It’s summer, August maybe, and our family’s boxy purple Peugeot is parked at a rest stop gas station. My father pumps gas in his leather sandals. My 13-year-old sister, Rachel, slumps in the backseat, listening to her Walkman with her hood up over her ears. My mother, in a billowy fuchsia sundress, stands next to the passenger’s side of the car with the door open, one sandaled foot propped up on the runner, one palm resting on the top of the car, waiting. Her gray hair is cut very short. Her oval glasses take over much of her face.
I’m five, and have gotten out of the car to dance around on the cement for a few minutes, my white Tretorns, striped T-shirt, and shorts glistening in the sun. I skip over little puddles of oil between the cars, making a game out of not getting my feet wet.
There are several adults clustered around the pumps, filling their cars. I hop over to one of them, look up and say, “My Mommy had babies that died.” Then over to another: “My Mommy had babies that died.”
My mother did, indeed, have babies that died; so did my father, of course. I guess my sister did, too — baby-siblings. But these babies — a boy, a stillbirth at 23 weeks, and a girl a year later, at 24 weeks, both big enough to swell my mother’s belly but small enough to fit in the palm of my father’s hand — died seven and eight years earlier, respectively. I came next; I was the one who made it.

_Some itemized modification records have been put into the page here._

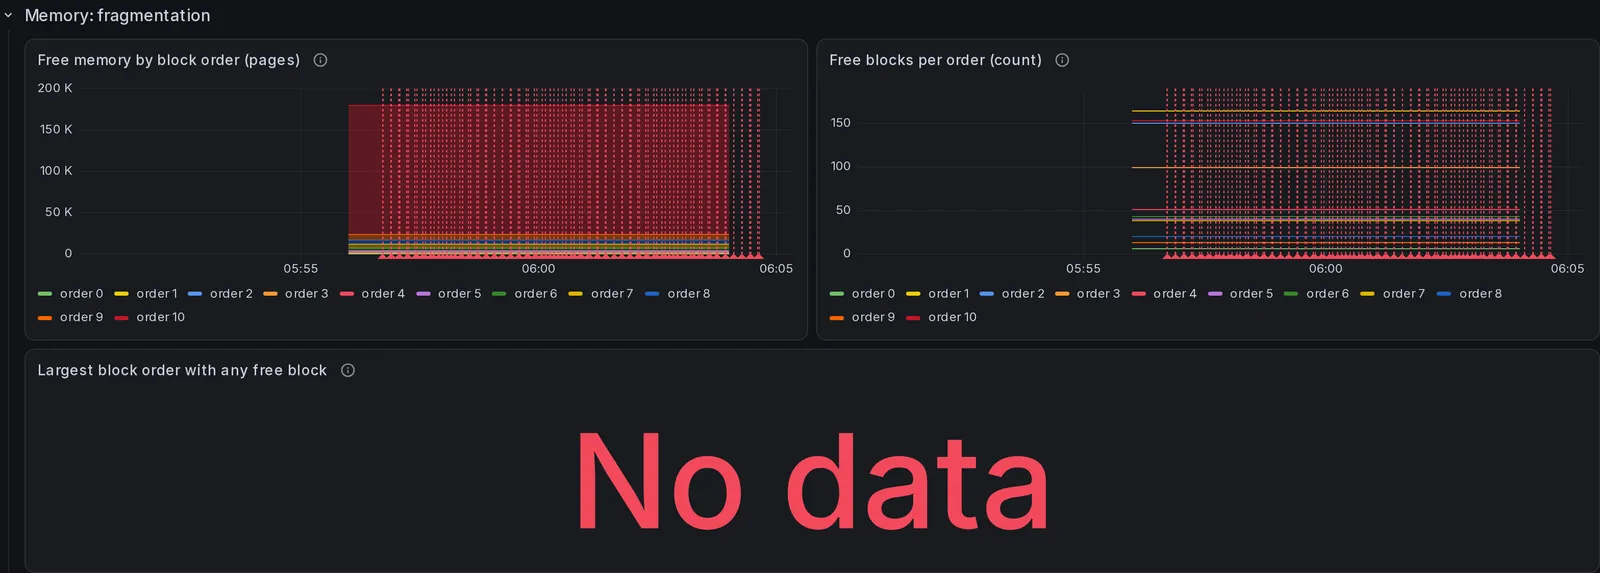
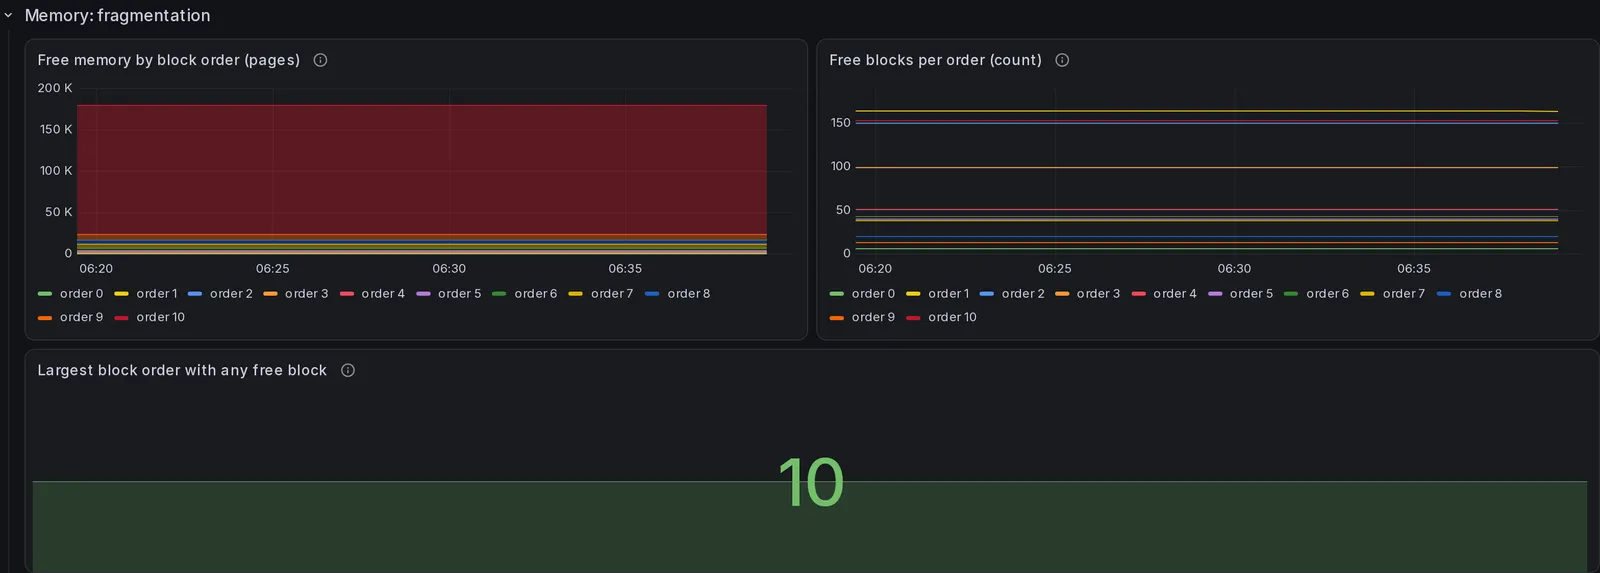
feat(site): one capture per dashboard section, of a demonstration database
The dashboards are 171 panels over 23 sections and the pages that describe them
had no picture of any of it.

`test/e2e/docker`'s fill step writes a long run of the same canned fake agent
the end-to-end suites use into a container InfluxDB, imports the dashboard into
a container Grafana and leaves a manifest behind;
`site/scripts/gen-dashboard-captures.mjs` then photographs every section and
encodes it as WebP. Nothing about a real router is in them, and the page says
so before the first image.

Three things it has to get right, each learned by getting it wrong: the range
is the run and nothing either side of it, or every graph has an empty half; the
two annotation layers go off, because the fake agent fires both continuously
and every chart ends up behind a picket fence; and a section is scrolled end to
end in small steps before it is photographed, because Grafana renders a panel
when it enters the viewport and a section captured without that is mostly empty
boxes.

Changed region(s): [[0.0, 0.7417, 1.0, 1.0], [0.0312, 0.1483, 0.5, 0.4747], [0.5312, 0.1483, 1.0, 0.4747]]

diff --git a/test/e2e/docker/captures_test.go b/test/e2e/docker/captures_test.go
@@ -72,7 +72,10 @@ func TestFillStoreForCaptures(t *testing.T) {
 	defer agent.Close()
 
 	started := time.Now()
-	cmd := exec.CommandContext(ctx, bin, "forward",
+	// The binary is the one this function built two dozen lines up, into a
+	// directory under the repository, and every argument is a constant or a
+	// port this process just reserved.
+	cmd := exec.CommandContext(ctx, bin, "forward", // #nosec G204,G702
 		"--subnet", subnet, "--port", strconv.Itoa(port), "--transport", "direct",
 		"--for", forSpan.String(), "--api-mode", "off", "--host-tag", capturesHostTag,
 		"--influx", "http://"+stack.InfluxDB+"/api/v3/write_lp?db="+capturesDB+"&precision=nanosecond",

When the two stragglers let the door clatter shut behind them, I turn the lights in the restaurant’s dining room all the way up and zip over to the stereo. For the past few months, we’ve been blasting the Talking Heads’ “Once in a Lifetime” while closing. We all sing You may ask yourself, my God, what have I done? while manning brooms and mops and rags, none of us aware that we are singing of our own lives. At the chorus, we give in, drop what we’re doing and dance: Letting the days go by, let the water hold me down…